Cloud computing is a fast-growing segment of the IT market.
Between higher mobile device usage, dropping storage costs, and super-fast connection speeds, the cloud is becoming more and more attractive to businesses and consumers.
So is the airline industry taking notice?
Airlines on Board
According to the 2012 Airline IT Trends Survey, 75% of airlines plan to implement infrastructure-as-a-service technology by 2015; those numbers are the same for software-as-a-service. Nearly 40% of airlines are already using SaaS.
Almost 70% of airlines surveyed said they plan to use desktop-as-a-service technology by 2015, though only 11% already have this service up and running.
Cloud computing provides several benefits for the airline industry, including:
- Improved flexibility. If the airline needs to update or install a new app on all ticketing office and call center computers, the cloud makes the process quick and painless.
- Reduced costs. Cloud computing requires fewer onsite IT resources and less physical space. These cost savings are critical for cash-strapped airlines.
- Cloud providers that offer variable cost models are particularly attractive to airlines. These providers allow the airline to pay only for the amount of bandwidth it uses — which can amount to a major savings in slower months.
For a real-world example of how the cloud can benefit airlines, let’s take a look at Air Malta.
By outsourcing its IT operations and shifting its infrastructure to a cloud-based system, this airline is saving 30% over its old IT model. The company’s networking, security elements, and office automation servers are all moving to the cloud.
At the same time, Air Malta is providing employees with new laptops and tablets supported by mobile services, boosting their overall productivity.
The U.K.’s second-largest airport, London Gatwick took a major leap into the cloud earlier this year.
By shifting its IT services into the cloud, the airport managed to eliminate 200 servers from its infrastructure. The overall plan is to drop from three data centers to just one by the end of 2016. Gatwick currently uses a dozen cloud-based services, working directly with an airline-industry application supplier.

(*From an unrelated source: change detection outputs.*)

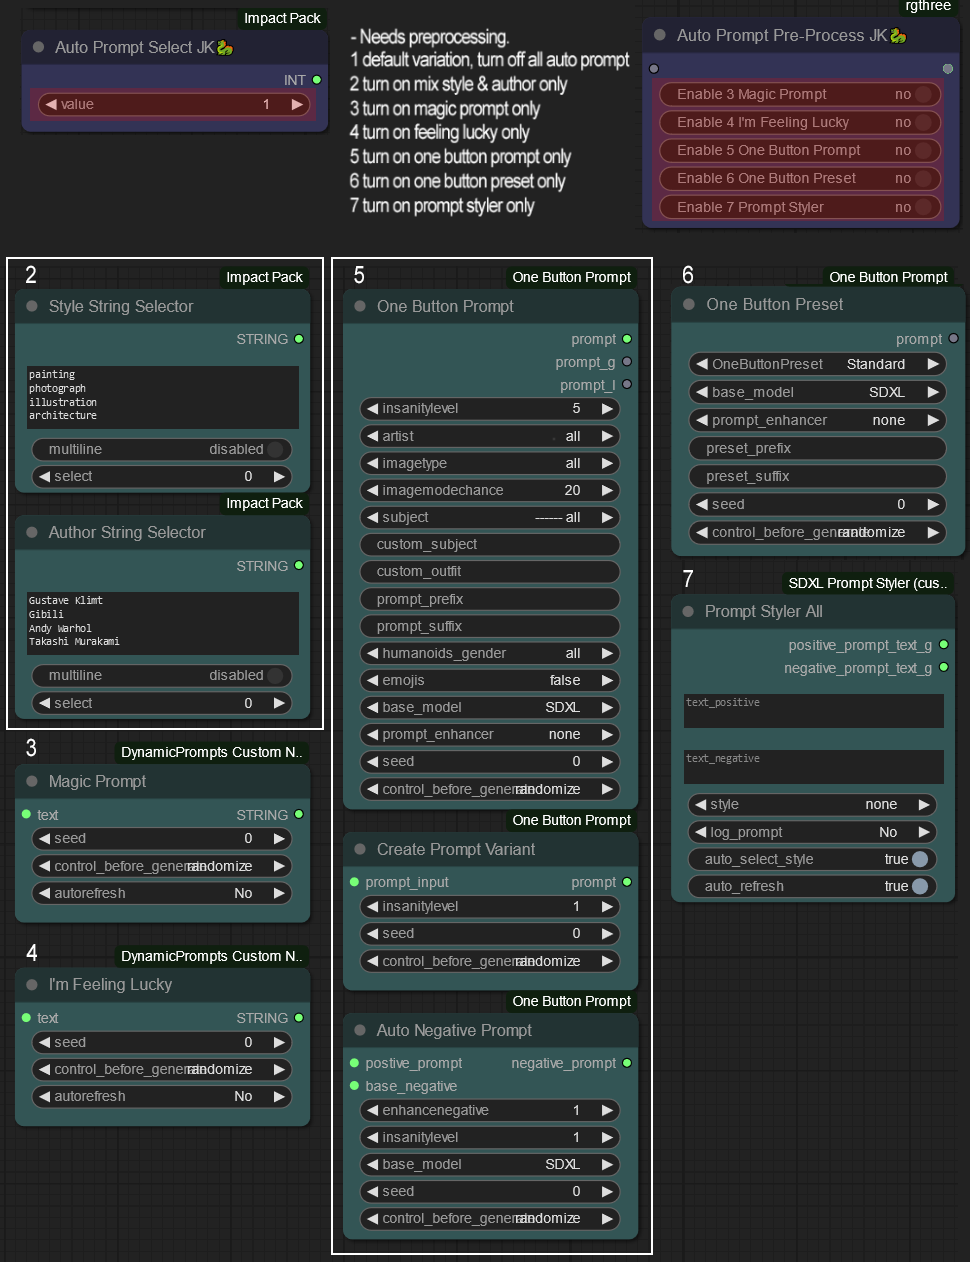
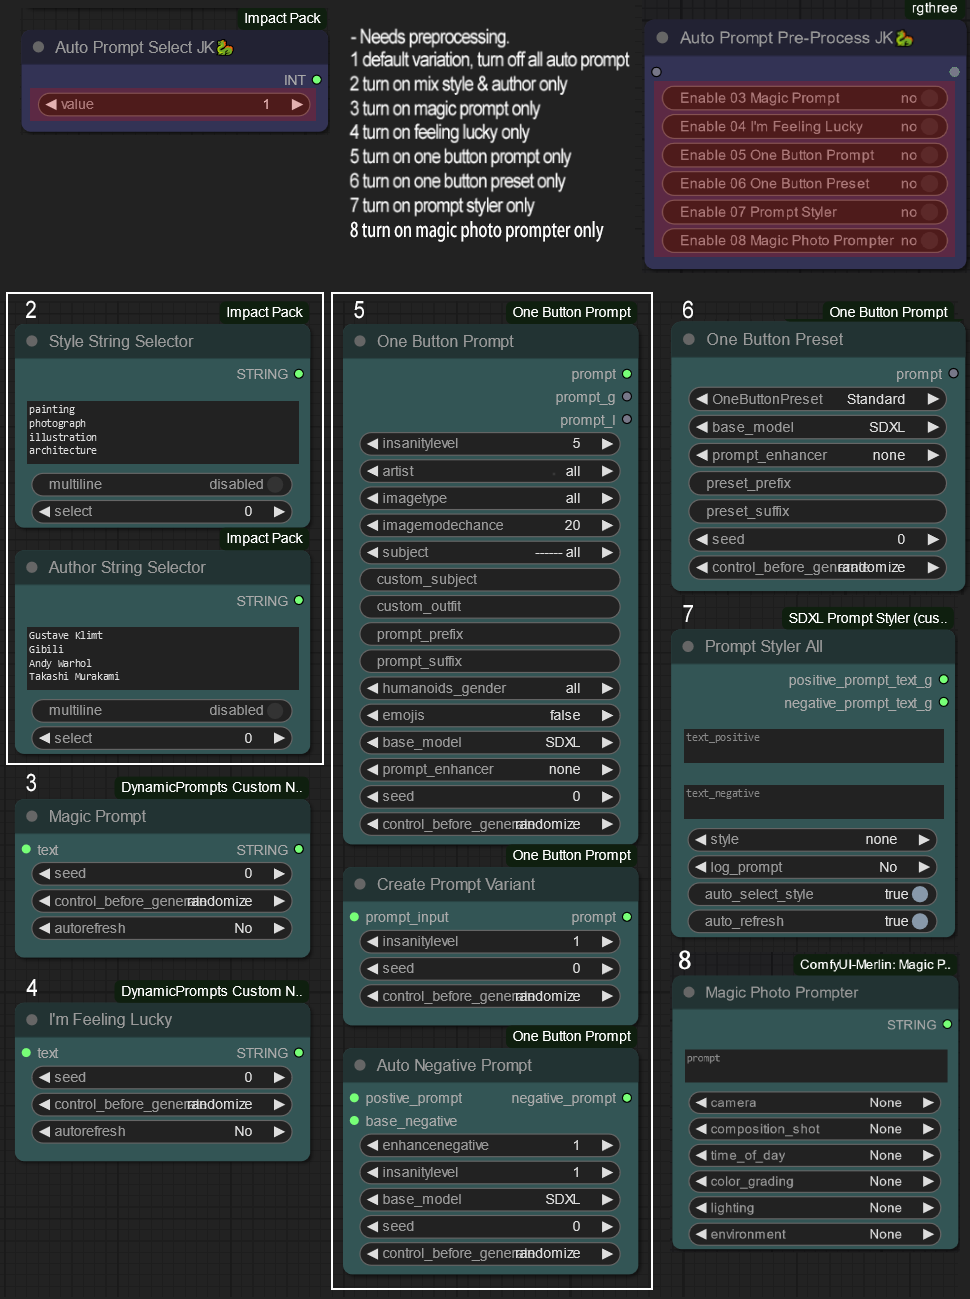
v1.2.7
Magic Photo Prompter added.

diff --git a/README.md b/README.md
@@ -89,6 +89,7 @@ If you like what I share, please support me with [PayPal](https://paypal.me/jake
 - [One Button Prompt](https://github.com/AIrjen/OneButtonPrompt)
 - [Portrait Master](https://github.com/florestefano1975/comfyui-portrait-master)
 - [Flux Prompt Generator](https://github.com/fairy-root/Flux-Prompt-Generator)
+- [Merlin Magic Photo Prompter](https://github.com/Xclbr7/ComfyUI-Merlin)
 - [WD14 Tagger](https://github.com/pythongosssss/ComfyUI-WD14-Tagger)
 - [VLM Nodes](https://github.com/gokayfem/ComfyUI_VLM_nodes)
 - [IF AI Tools](https://github.com/if-ai/ComfyUI-IF_AI_tools)
@@ -484,4 +485,5 @@ If you like what I share, please support me with [PayPal](https://paypal.me/jake
 						Clip l & g switch added.
 						Negative g switch added.
 						SDXL Clip Text Encode Target Resolution Scale added.
-- 2024-09-10 - v1.2.6	detailer: add detail lora
+- 2024-09-10 - v1.2.6	detailer: add detail lora.
+- 2024-09-11 - v1.2.7	Magic Photo Prompter added.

The airport also launched a bring-your-own-device program to allow employees to use their own smartphones at work. These changes have allowed Gatwick to streamline its IT processes and reduce costs.
A lower-cost subsidiary of Singapore Airlines, Scoot adopted a data link management service to handle message exchanges between the cockpit and the ground. The first airline to adopt such a service, Scoot already has more than 12,000 aircraft using the technology.
Because this service is cloud hosted, the airline didn’t have to invest in extra hardware or hosting. This presented a far more cost effective solution for their data link needs.
Because of its flexibility and ease of implementation, cloud computing is an attractive service for many companies — and the airline industry has embraced it in a big way.
This service is helping airlines save or reduce major costs, helping them stay profitable in challenging economic times.
About the Author: Freelance blogger Angie Mansfield covers a variety of subjects for consumers and small business owners. Her work addresses topics such as business management, marketing, and finding a cheap hotel for your vacation.
License: Creative Commons image source